All About Steve

Steven Capsuto graduated from Rutgers with a double minor in U.S. History and Mass Media & Journalism, and a major in Spanish. Since 1989, he has presented video-illustrated lectures about how television reflects different aspects of American society.
 
The original presentations focused on portrayals of lesbian, gay, bisexual and transgender (LGBT) people. In 2004 he added a talk about U.S. remakes of foreign TV shows, and in 2013 a presentation about Jewish characters on TV.
 
His book, Alternate Channels, was a semifinalist for the American Library Association's Stonewall Book Award. Alternate Channels traces the radical changes in LGBT imagery on radio and TV from 1930 to 2000. It has a five-star rating on Amazon.com, has been used in college courses, and is widely cited by other authors.

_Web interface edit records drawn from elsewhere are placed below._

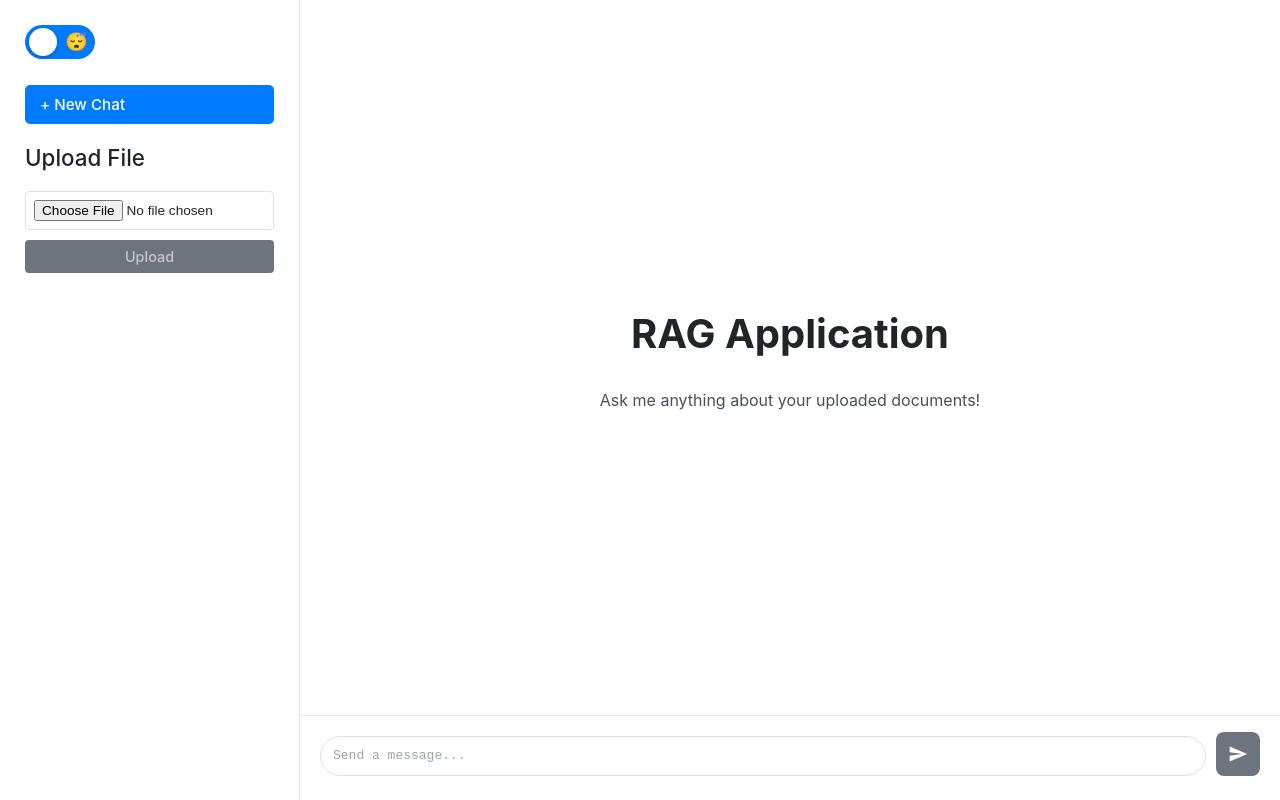
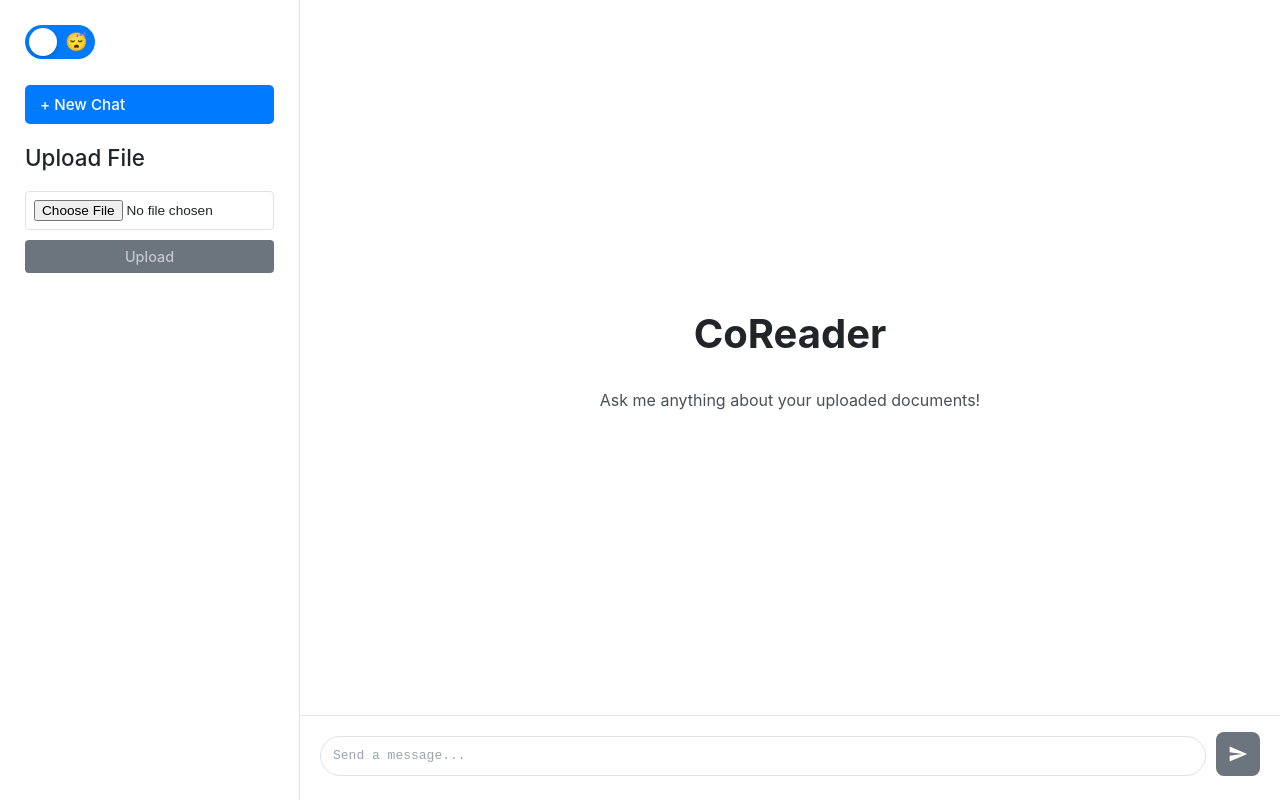
Before and after one commit to IgnacioCorrecher/CoReader, a React (Vite) app in the folder frontend/: page / in a window 1280 px wide. Built offline with nearby package versions, Linux system fonts and the light colour scheme.

Commit message:
"CoReader" change

```diff
--- a/frontend/src/components/Chat/ChatContainer.tsx
+++ b/frontend/src/components/Chat/ChatContainer.tsx
@@ -24,7 +24,7 @@ const ChatContainer: React.FC<ChatContainerProps> = ({
     <div className='main-content'>
       {messages.length === 0 ? (
         <div className="welcome-screen">
-          <h1>RAG Application</h1>
+          <h1>CoReader</h1>
           <p>Ask me anything about your uploaded documents!</p>
         </div>
       ) : (
```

He began researching the media's LGBT images in the late 1980s, while volunteering at a crisis hotline. Many of the callers were suicidal gay teens who had built their self-image on the grim depictions seen on television at that time.
 

Steven has contributed media-history articles to periodicals and reference books, has presented papers at academic conferences in several countries, and served on the research teams for documentaries seen on PBS and Bravo cable (including The Question of Equality and TV Revolution).
 

He was the head archivist of the GLBT Archives of Philadelphia from 1997 to 2003, and has been involved in various social-justice causes since the 1980s. In his day job, he is a translator and translation project manager.